The Chelsea Flower Shower is an iconic London event. In planning the trip to London we had timed it so that we could include the show in our schedule. To ensure tickets they had been booked before last Christmas. The Watts had arrived from Australia as planned and we set off together for the great event, having moved lodgings to Belgravia Hotel a couple of kilometres away from Nell Gwynn House.
On the way we stopped for breakfast at Partridges, grocers to the Queen (she probably has a few grocers). It had also been decided to get some fresh bread, cheese and ham to take along for lunch. It was an impressive grocer, more like a big deli with plenty of fresh meats, cheeses, breads, biscuits etc. Various Royal souvenirs, BUT NO ARCHIE MUGS! Nice breakfast and location along the street that led to the show. Many of the shops decked out with floral exhibits in doorways and windows. One of the terrace houses along the way had a shark in its front ‘yard’. Thinking back this was probably a warning to passers-by of the ‘sharks’ at the flower show. Food and beverage prices were elevated to say the least, of which we had forewarning.
Despite opening the gates at 8am there were still streams of people queuing when we arrived around 10am, thinned out a little as we moved past the first displays. It is hard to describe the seemingly never ending and impressive mini gardens, flower arrangements and marketing stands of all the hangers on in the gardening industry. Dwarfs the annual Floriade in Canberra.
The only exhibit having a queue was that of Princess Catherine (Kate as she goes by), it was called ‘Back to Nature’. It was a 40 minute wait in the queue we were told. Too long. We went back a couple of hours later and it was longer. The installation had been well publicised in the papers and TV. Promoting kids getting back outside into the fields, tree houses etc. Prince Phillip wasn’t around but one could imagine him getting in the act, being ‘confused’ and making an aside or two about the name ‘Back to Nature”!

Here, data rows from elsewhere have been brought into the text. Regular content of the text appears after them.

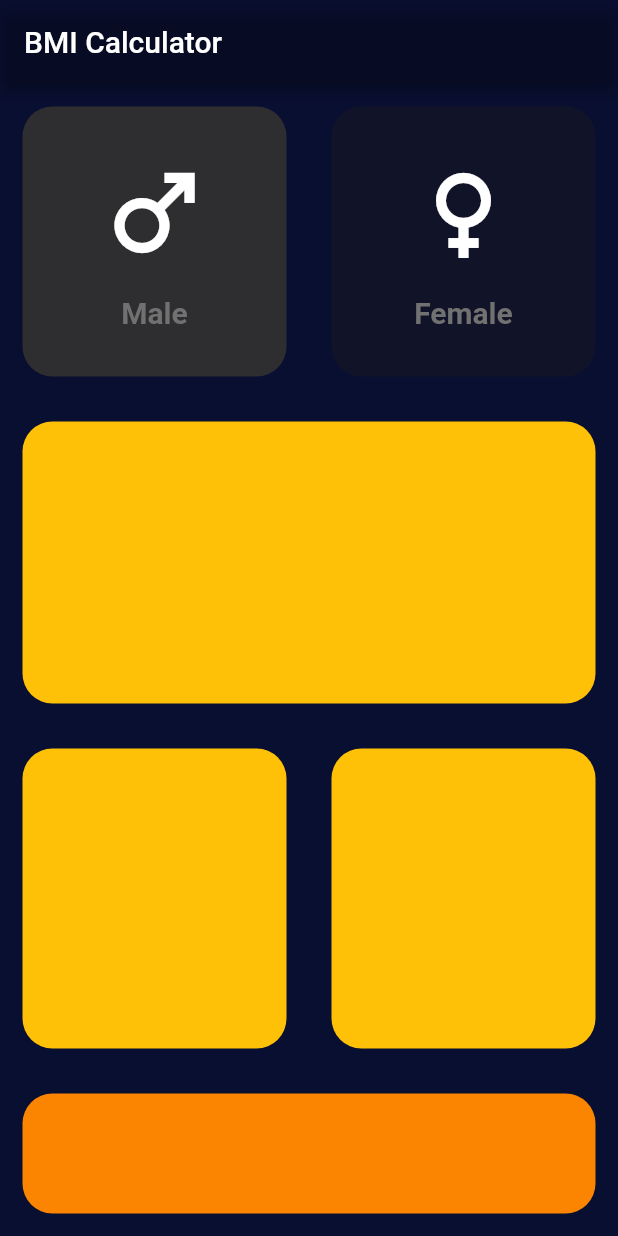
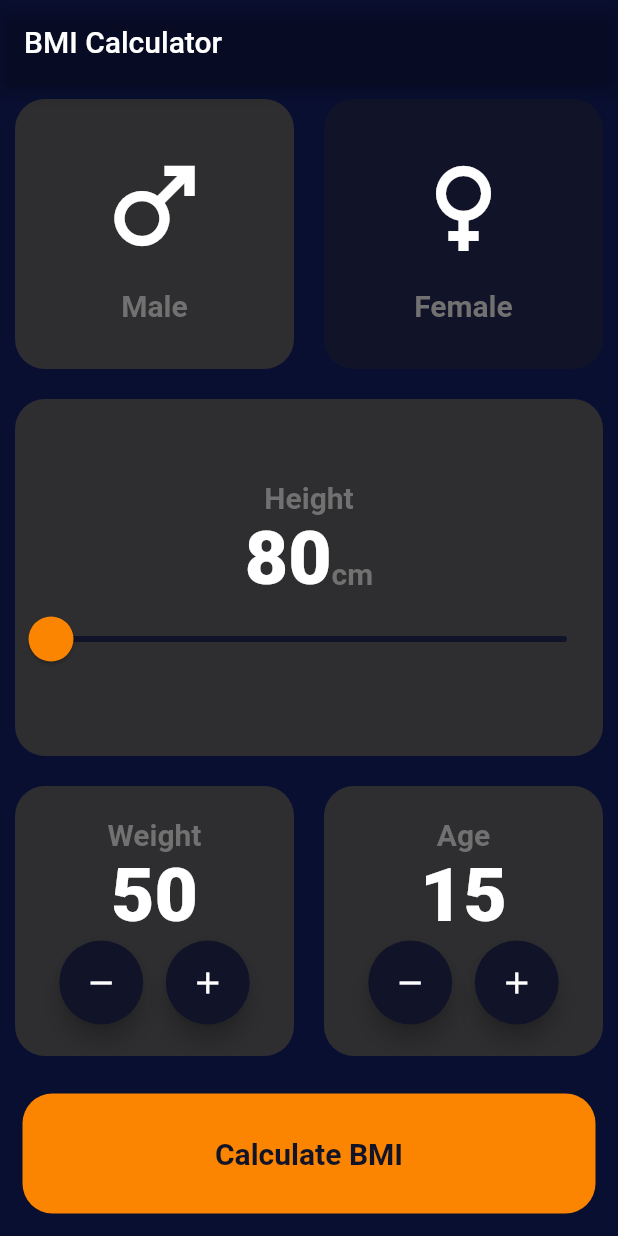
Before and after one commit to dineshxo/bmi_cal_flutter, a Flutter app: the screen it shows after launch, on a phone screen of 412 x 824 dp. Run offline on Flutter 3.47's test engine with Material 2 defaults, Android fonts, the phone set to English and light mode, and no system bars.

```diff
--- a/lib/Input_Page.dart
+++ b/lib/Input_Page.dart
@@ -1,4 +1,6 @@
 // ignore: file_names
+import 'package:bmi_cal/results_page.dart';
+import 'package:bmi_cal/roundiconbutton.dart';
 import 'package:flutter/material.dart';
 
 import 'constants.dart';
@@ -17,6 +19,10 @@ class InputPage extends StatefulWidget {
 }
 
 class _InputPageState extends State<InputPage> {
+  int height = 80;
+  int weight = 50;
+  int age = 15;
+
   @override
   Widget build(BuildContext context) {
     return Scaffold(
@@ -26,6 +32,7 @@ class _InputPageState extends State<InputPage> {
         backgroundColor: const Color(0xff00000000),
       ),
       body: Column(
+        crossAxisAlignment: CrossAxisAlignment.stretch,
         children: [
           Row(children: [
             Expanded(
@@ -40,8 +47,8 @@ class _InputPageState extends State<InputPage> {
                   label: 'Male',
                 ),
                 color: selectedGender == GenderType.male
-                    ? activeInputColor
-                    : inactiveInputColor,
+                    ? kActiveInputColor
+                    : kInactiveInputColor,
               ),
             ),
             Expanded(
@@ -54,52 +61,160 @@ class _InputPageState extends State<InputPage> {
                 inputChild:
                     const IconContent(icon: Icons.female, label: 'Female'),
                 color: selectedGender == GenderType.female
-                    ? activeInputColor
-                    : inactiveInputColor,
+                    ? kActiveInputColor
+                    : kInactiveInputColor,
               ),
             ),
           ]),
           Expanded(
-            child: Container(
-              height: 200,
-              margin: const EdgeInsets.all(15.0),
-              decoration: BoxDecoration(
-                color: Colors.amber,
-                borderRadius: BorderRadius.circular(20.0),
+              child: InputContainerBottom(
+            color: kInputContainerColor,
+            inputChild: Column(
+              mainAxisAlignment: MainAxisAlignment.center,
+              children: [
+                const Text(
+                  'Height',
+                  style: kLabelTextStyle,
                 ),
+                Row(
+                  mainAxisAlignment: MainAxisAlignment.center,
+                  crossAxisAlignment: CrossAxisAlignment.baseline,
+                  textBaseline: TextBaseline.alphabetic,
+                  children: [
+                    Text(
+                      height.toString(),
+                      style: kNumberTextStyle,
                     ),
+                    const Text(
+                      'cm',
+                      style: kLabelTextStyle,
                     ),
+                  ],
+                ),
+                Slider(
+                    value: height.toDouble(),
+                    min: 80,
+                    max: 250,
+                    onChanged: (double newValue) {
+                      setState(() {
+                        height = newValue.round();
+                      });
+                    }),
+              ],
+            ),
+          )),
           Row(
             children: [
               Expanded(
-                child: Container(
-                  height: 200,
-                  margin: const EdgeInsets.all(15.0),
-                  decoration: BoxDecoration(
-                    color: Colors.amber,
-                    borderRadius: BorderRadius.circular(20.0),
+                child: InputContainerBottom(
+                    inputChild: Column(
+                      mainAxisAlignment: MainAxisAlignment.center,
+                      children: [
+                        const Text(
+                          'Weight',
+                          style: kLabelTextStyle,
                         ),
+                        Text(
+                          weight.toString(),
+                          style: kNumberTextStyle,
                         ),
+                        Row(
+                          mainAxisAlignment: MainAxisAlignment.center,
+                          children: [
+                            RoundIconButton(
+                                icon: Icons.remove,
+                                onPressed: () {
+                                  if (weight > 20) {
+                                    setState(() {
+                                      weight--;
+                                    });
+                                  }
+                                }),
+                            const SizedBox(
+                              width: 15.0,
+                            ),
+                            RoundIconButton(
+                                icon: Icons.add,
+                                onPressed: () {
+                                  if (weight < 120) {
+                                    setState(() {
+                                      weight++;
+                                    });
+                                  }
+                                }),
+                          ],
+                        )
+                      ],
+                    ),
+                    color: kActiveInputColor),
               ),
               Expanded(
-                child: Container(
-                  height: 200,
-                  margin: const EdgeInsets.all(15.0),
-                  decoration: BoxDecoration(
-                    color: Colors.amber,
-                    borderRadius: BorderRadius.circular(20.0),
+                child: InputContainerBottom(
+                    inputChild: Column(
+                      mainAxisAlignment: MainAxisAlignment.center,
+                      children: [
+                        const Text(
+                          'Age',
+                          style: kLabelTextStyle,
                         ),
+                        Text(
+                          age.toString(),
+                          style: kNumberTextStyle,
                         ),
+                        Row(
+                          mainAxisAlignment: MainAxisAlignment.center,
+                          children: [
+                            RoundIconButton(
+                                icon: Icons.remove,
+                                onPressed: () {
+                                  if (age > 10) {
+                                    setState(() {
+                                      age--;
+                                    });
+                                  }
+                                }),
+                            const SizedBox(
+                              width: 15.0,
+                            ),
+                            RoundIconButton(
+                                icon: Icons.add,
+                                onPressed: () {
+                                  if (age < 120) {
+                                    setState(() {
+                                      age++;
+                                    });
+                                  }
+                                }),
+                          ],
+                        )
+                      ],
+                    ),
+                    color: kActiveInputColor),
               ),
             ],
           ),
-          Container(
+          GestureDetector(
+            onTap: () {
+              Navigator.push(
+                context,
+                MaterialPageRoute(
+                  builder: (context) {
+                    return const ResultsPage();
+                  },
+                ),
+              );
+            },
+            child: Container(
+              child: Center(
+                child: Text('Calculate BMI', style: kBottomButtonText),
+              ),
               height: 80.0,
               width: double.infinity,
               margin: const EdgeInsets.all(15.0),
               decoration: BoxDecoration(
-              color: bottomContainerColor,
+                color: kBottomContainerColor,
                 borderRadius: BorderRadius.circular(20.0),
+              ),
             ),
           )
         ],
--- a/lib/constants.dart
+++ b/lib/constants.dart
@@ -1,12 +1,18 @@
 import 'package:flutter/material.dart';
 
-const bottomContainerColor = Color(0XffFB8500);
-const activeInputColor = Color.fromARGB(255, 46, 46, 48);
-const inactiveInputColor = Color(0Xff111328);
+const kBottomContainerColor = Color(0XffFB8500);
+const kActiveInputColor = Color.fromARGB(255, 46, 46, 48);
+const kInputContainerColor = Color.fromARGB(255, 46, 46, 48);
+const kInactiveInputColor = Color(0Xff111328);
 
-const labelTextStyle = TextStyle(
+const kLabelTextStyle = TextStyle(
     fontSize: 20.0,
     color: Color.fromARGB(255, 114, 113, 113),
     fontWeight: FontWeight.bold);
 
-const iconSize = 80.0;
+const kIconSize = 80.0;
+
+const kNumberTextStyle = TextStyle(fontSize: 50, fontWeight: FontWeight.w900);
+
+const kBottomButtonText = TextStyle(
+    color: kInactiveInputColor, fontSize: 20, fontWeight: FontWeight.w600);
--- a/lib/icon_content.dart
+++ b/lib/icon_content.dart
@@ -18,12 +18,12 @@ class IconContent extends StatelessWidget {
       children: [
         Icon(
           icon,
-          size: iconSize,
+          size: kIconSize,
         ),
         SizedBox(
           height: 15.0,
         ),
-        Text(label, style: labelTextStyle)
+        Text(label, style: kLabelTextStyle)
       ],
     );
   }
--- a/lib/input_container.dart
+++ b/lib/input_container.dart
@@ -20,7 +20,7 @@ class InputContainer extends StatelessWidget {
       },
       child: Container(
         height: 180,
-        margin: const EdgeInsets.all(15.0),
+        margin: const EdgeInsets.all(10.0),
         decoration: BoxDecoration(
           color: color,
           borderRadius: BorderRadius.circular(20.0),
@@ -30,3 +30,27 @@ class InputContainer extends StatelessWidget {
     );
   }
 }
+
+class InputContainerBottom extends StatelessWidget {
+  const InputContainerBottom({
+    super.key,
+    required this.inputChild,
+    required this.color,
+  });
+
+  final Widget inputChild;
+  final Color color;
+
+  @override
+  Widget build(BuildContext context) {
+    return Container(
+      height: 180,
+      margin: const EdgeInsets.all(10.0),
+      decoration: BoxDecoration(
+        color: color,
+        borderRadius: BorderRadius.circular(20.0),
+      ),
+      child: inputChild,
+    );
+  }
+}
--- a/lib/main.dart
+++ b/lib/main.dart
@@ -1,3 +1,4 @@
+import 'package:bmi_cal/constants.dart';
 import 'package:flutter/material.dart';
 
 import 'Input_Page.dart';
@@ -22,6 +23,12 @@ class _HomePageState extends State<HomePage> {
       theme: ThemeData.dark().copyWith(
         primaryColor: const Color(0xFF0A0E21),
         scaffoldBackgroundColor: const Color.fromARGB(255, 9, 15, 49),
+        sliderTheme: SliderTheme.of(context).copyWith(
+            inactiveTrackColor: kInactiveInputColor,
+            activeTrackColor: const Color.fromARGB(255, 170, 103, 26),
+            thumbColor: const Color(0XffFB8500),
+            thumbShape: const RoundSliderThumbShape(enabledThumbRadius: 15),
+            overlayColor: const Color(0X29FB8500)),
       ),
       debugShowCheckedModeBanner: false,
     );
--- /dev/null
+++ b/lib/results_page.dart
@@ -0,0 +1,18 @@
+import 'package:bmi_cal/constants.dart';
+import 'package:flutter/material.dart';
+
+class ResultsPage extends StatelessWidget {
+  const ResultsPage({super.key});
+
+  @override
+  Widget build(BuildContext context) {
+    return Scaffold(
+      appBar: AppBar(
+        title: Text(
+          'BMI Calculator',
+        ),
+      ),
+      body: Text('Hello'),
+    );
+  }
+}
--- /dev/null
+++ b/lib/roundiconbutton.dart
@@ -0,0 +1,24 @@
+import 'package:bmi_cal/constants.dart';
+import 'package:flutter/material.dart';
+
+class RoundIconButton extends StatelessWidget {
+  const RoundIconButton(
+      {super.key, required this.icon, required this.onPressed});
+
+  final IconData icon;
+  final Function onPressed;
+
+  @override
+  Widget build(BuildContext context) {
+    return RawMaterialButton(
+      onPressed: () {
+        onPressed();
+      },
+      shape: const CircleBorder(),
+      elevation: 6.0,
+      constraints: const BoxConstraints.tightFor(width: 56.0, height: 56.0),
+      fillColor: kInactiveInputColor,
+      child: Icon(icon),
+    );
+  }
+}
```
Lines whose indentation alone changed are shown as unchanged.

The Show is held in the grounds of the Royal Hospital Chelsea. As I have since discovered it is not a ‘hospital’ in today’s sense of the word. Rather it is a retirement and nursing home for veterans of the British Army and is run as an independent charity. It was founded in 1682 and parts of the buildings date to 1609. Residents are called ‘pensioners’. 2019 is the 75th anniversary of the D-Day landings in Normandy and on the day of our visit a special ceremony was held to mark the occasion and open a commemorative installation at the Show. There were a number of D-Day veterans on hand, well into their 90s and some quite fit and talkative about those days. It is planned to move the installation to the Normandy beaches in France later in the year.
Over our lunch of ham and cheese we enjoyed a glass of gin spritzer. We each had a different flavour; rhubarb, strawberry, elderberry and honey. Also met the owner who championed the merits of his gins over all others. His were made from real fruits and his own honey, not essences like the other competitors! And later in the day a refreshing glass of the Shows traditional Pimms and lemonade as we rested our feet before heading off back to the hotel.
An eye opening day to the world of flowers and design.
We now head to Stratford-Upon-Avon for some Shakespeare.